• KBL managing director praised Murang’a governor's foresight to empower farmers
• Kang'ata said he'll use the chance to advocate safe alcohol consumption by youth
Kenya Breweries and Murang’a county have signed a partnership that will see the brewer support farmers growing sorghum.
This is part of the efforts by the alcohol manufacturer to empower communities through gainful employment as well as contribute to the shared growth of KBL.
Speaking during the official signing ceremony at the EABL headquarters, Nairobi, KBL managing director Mark Ocitti praised Murang’a Governor Irungu Kang’ata for his foresight to empower farmers.
This includes those who are integral in the alcohol manufacturing value chain for EABL.
“The actualisation of this deal is a dream come true," Ocitti said.
“It sets the stage for the two entities to work closely in their efforts to create a sustainable pipeline for the much-needed raw material, as well as elevate the status of the farmers."
Farmers will benefit economically from the sale of sorghum to KBL.
To date, KBL has built a solid sorghum and barley value chain that includes the 47,000 who have been contracted to grow sorghum.
This is in Kisumu, Migori, Siaya, Homa Bay, Busia, Tharaka Nithi, Meru, Narok and Nakuru counties.
Additionally, KBL will support the farmers through the provision of affordable credit facilities and field extension services.
It will also link them with seed companies, fertiliser providers and research institutes in a move that will position them to be more competitive.
“We want to replicate the success we have had with the other counties to build a community of farmers, who are capable of contributing fully to the economic development of the country," Ocitti said.

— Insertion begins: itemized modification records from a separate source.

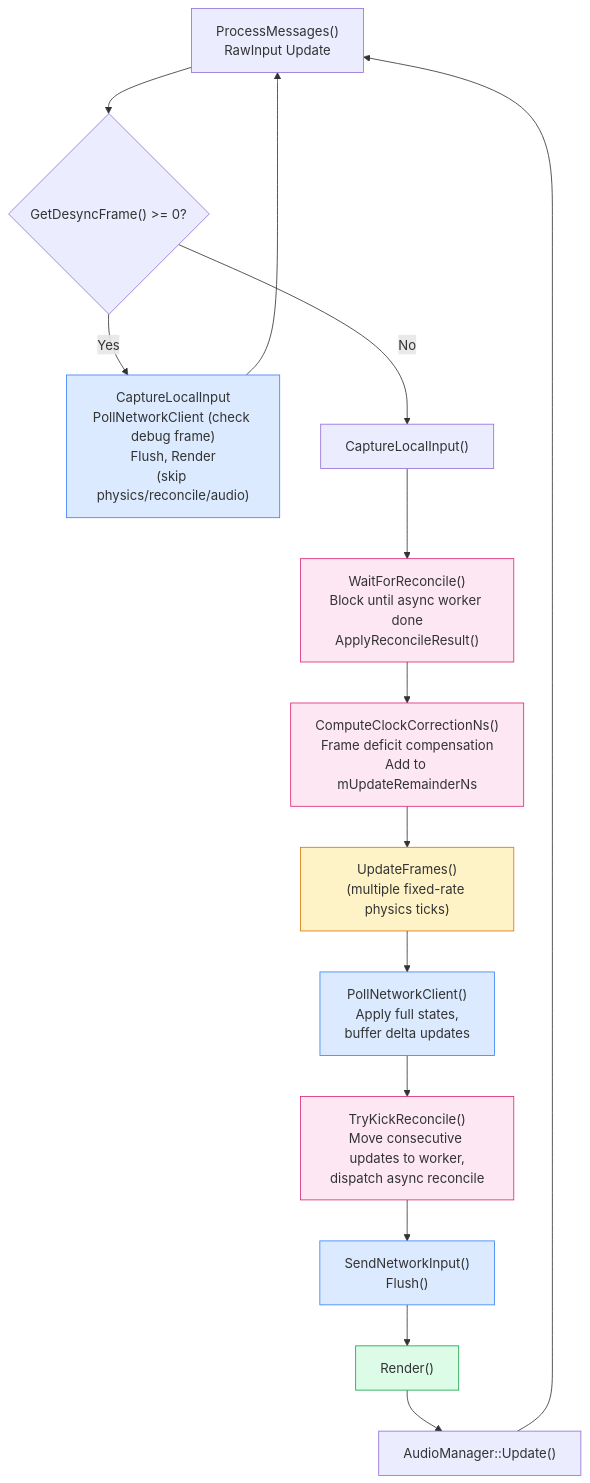
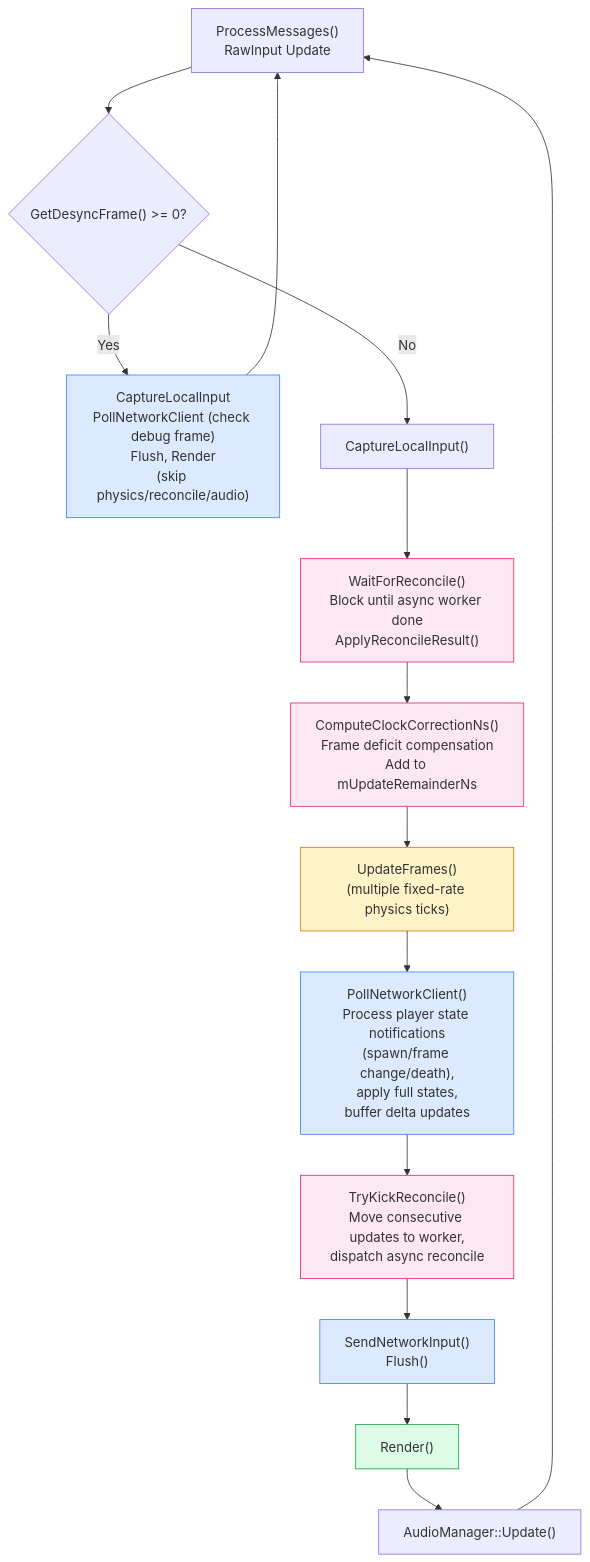
Before and after one commit to DougTanner/BrokenEnginePublic: the third of 4 diagrams in Documents/Architecture/GameReconciliation.md, drawn with Mermaid. The commit also changed other lines of this file and 22 other files, not shown here.

````diff
--- a/Documents/Architecture/GameReconciliation.md
+++ b/Documents/Architecture/GameReconciliation.md
@@ -69,34 +71,34 @@
 ```mermaid
 %%{init: {'theme': 'default'}}%%
 flowchart TD
     classDef network fill:#dbeafe,stroke:#3b82f6
     classDef physics fill:#fef3c7,stroke:#d97706
     classDef render fill:#dcfce7,stroke:#16a34a
     classDef reconcile fill:#fce7f3,stroke:#db2777
 
     MSG["ProcessMessages()<br/>RawInput Update"] --> DESYNC_CHECK
 
     DESYNC_CHECK{"GetDesyncFrame() >= 0?"}
     DESYNC_CHECK -->|"Yes"| DEBUG_PATH["CaptureLocalInput<br/>PollNetworkClient (check debug frame)<br/>Flush, Render<br/>(skip physics/reconcile/audio)"]:::network
     DEBUG_PATH --> MSG
 
     DESYNC_CHECK -->|"No"| INPUT["CaptureLocalInput()"]
 
     INPUT --> WAIT["WaitForReconcile()<br/>Block until async worker done<br/>ApplyReconcileResult()"]:::reconcile
 
     WAIT --> CLOCK["ComputeClockCorrectionNs()<br/>Frame deficit compensation<br/>Add to mUpdateRemainderNs"]:::reconcile
 
     CLOCK --> PHYSICS["UpdateFrames()<br/>(multiple fixed-rate physics ticks)"]:::physics
 
-    PHYSICS --> POLL["PollNetworkClient()<br/>Apply full states,<br/>buffer delta updates"]:::network
+    PHYSICS --> POLL["PollNetworkClient()<br/>Process player state notifications<br/>(spawn/frame change/death),<br/>apply full states,<br/>buffer delta updates"]:::network
 
     POLL --> KICK["TryKickReconcile()<br/>Move consecutive updates to worker,<br/>dispatch async reconcile"]:::reconcile
 
     KICK --> SEND["SendNetworkInput()<br/>Flush()"]:::network
 
     SEND --> RENDER["Render()"]:::render
 
     RENDER --> AUDIO["AudioManager::Update()"]
 
     AUDIO --> MSG
 ```
````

The brewer supports more than 80,000 businesses and employs more than 200,000 people across the value chain.
This includes retailers, farmers, distributors and agents, accounting for almost two per cent of the total employment in the country.
Kang’ata said the deal will help further place farmers on the front-row seat of economic transformation.
“We shall use this opportunity to further advance the conversation on the need to support the consumption of safe alcohol among the youth,” he said.
With an annual demand of about 40,000 tonnes of sorghum, a rise in the production of sorghum-based beer presents an opportunity for farmers across the country.
They stand to benefit from manufacturers and distributors of inputs, processors and retailers through the aggregation of service delivery points.